Yet, the Budget chose the pragmatic route to allay the anxieties of the vulnerable in the aftermath of demonetisation, announcing a rise in public investments in irrigation and infrastructure, as well as schemes like MGNREGA, while not straying from the fiscal discipline path.
IT relief for majority
Mr. Jaitley granted considerable tax relief to people in the lowest tax bracket with an annual income of less than ₹five lakh, halving the minimum personal income tax rate to 5% from 10%. Effectively, those with an annual income of ₹4.5 lakh could have zero tax liability if they tap the tax exemptions available for investments under section 80 C of the Income Tax Act. An additional 10% surcharge has been levied on individuals with declared incomes between ₹50 lakh and ₹1 crore
The tax rate for medium and small enterprises, with an annual turnover of up to ₹50 crore, has been slashed to 25%. Significant sops have also been announced for affordable housing that has been granted ‘infrastructure’ status.
In the first Union Budget to incorporate the traditional Railway Budget, Mr. Jaitley admitted that demonetisation has temporarily impacted the economy, But he delivered follow-through actions, including a ban on cash transactions of over ₹3 lakh, in line with the recommendations of the Special Investigation Team on Black Money. Steps were also announced to cut the cost of digital payments and discourage business expenses over ₹10,000 being paid in cash.

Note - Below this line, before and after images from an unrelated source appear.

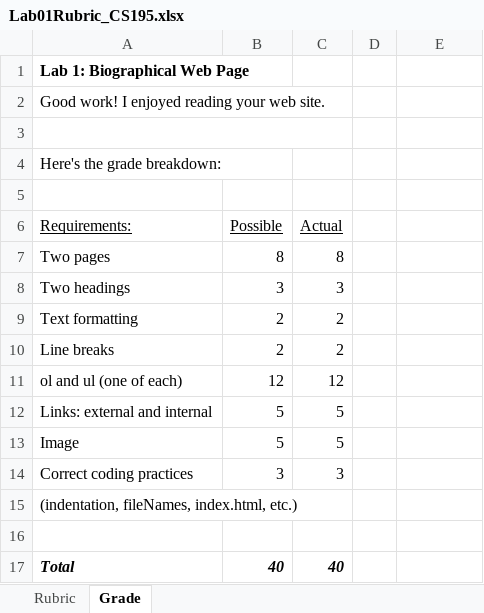
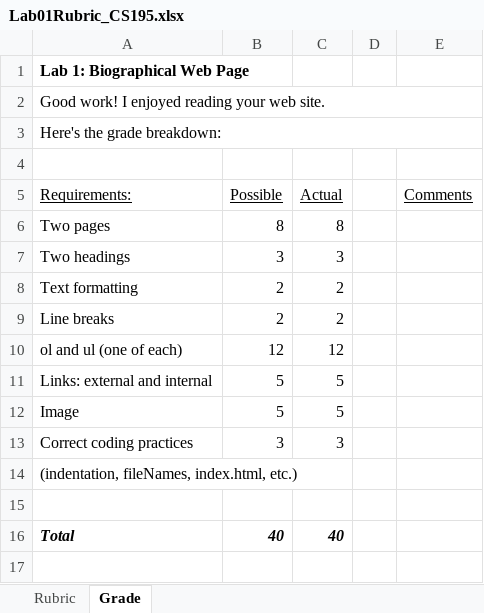
Before and after one commit to LCC-CIT/CIS195-CourseMaterials, an Excel workbook: Labs/Lab01/Lab01Rubric_CS195.xlsx, sheet Grade, drawn as a sheet; values as stored, in another font and other column widths than the file's, no borders; removed rows and columns are numbered as before the commit, all else as after; the diff names each change by its address in the sheet, - before the commit and + after, or states it on an @@ line.

```diff
--- a/Labs/Lab01/Lab01Rubric_CS195.xlsx (sheet Grade)
+++ b/Labs/Lab01/Lab01Rubric_CS195.xlsx (sheet Grade)
+A2:E2 merged
-row 3: (empty)
+A3:E3 merged
-E5: (empty)
+E5: Comments
```
Also changed, not shown: 2 other files.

Pursuing the Budget theme of “Transform, Energise and Clean India’’, Mr. Jaitley promised a tough new law to deal with “big time offenders, including economic offenders, fleeing the country to escape the reach of law.” The government, he said, is considering legal changes to confiscate the assets of such individuals.
As part of the effort to clean-up the political system, the cash donation limit for political parties from a single person was slashed from ₹20,000 at present to ₹2,000, with the Minister asserting this would bring transparency in electoral funding. Changes have also been mooted to the Reserve Bank of India Act to float electoral bonds that people could purchase from banks and can be redeemed by political parties who receive them.
While the bad bank for non-performing assets recommended in the Economic Survey found no space in the Budget, the FM permitted banks to claim higher provisions for non-performing assets in their tax computations. He also allocated ₹10,000 crore for recapitalisation of banks and mooted a tax on interest receivables on actual basis instead of accrual basis, which would help bank balance sheets.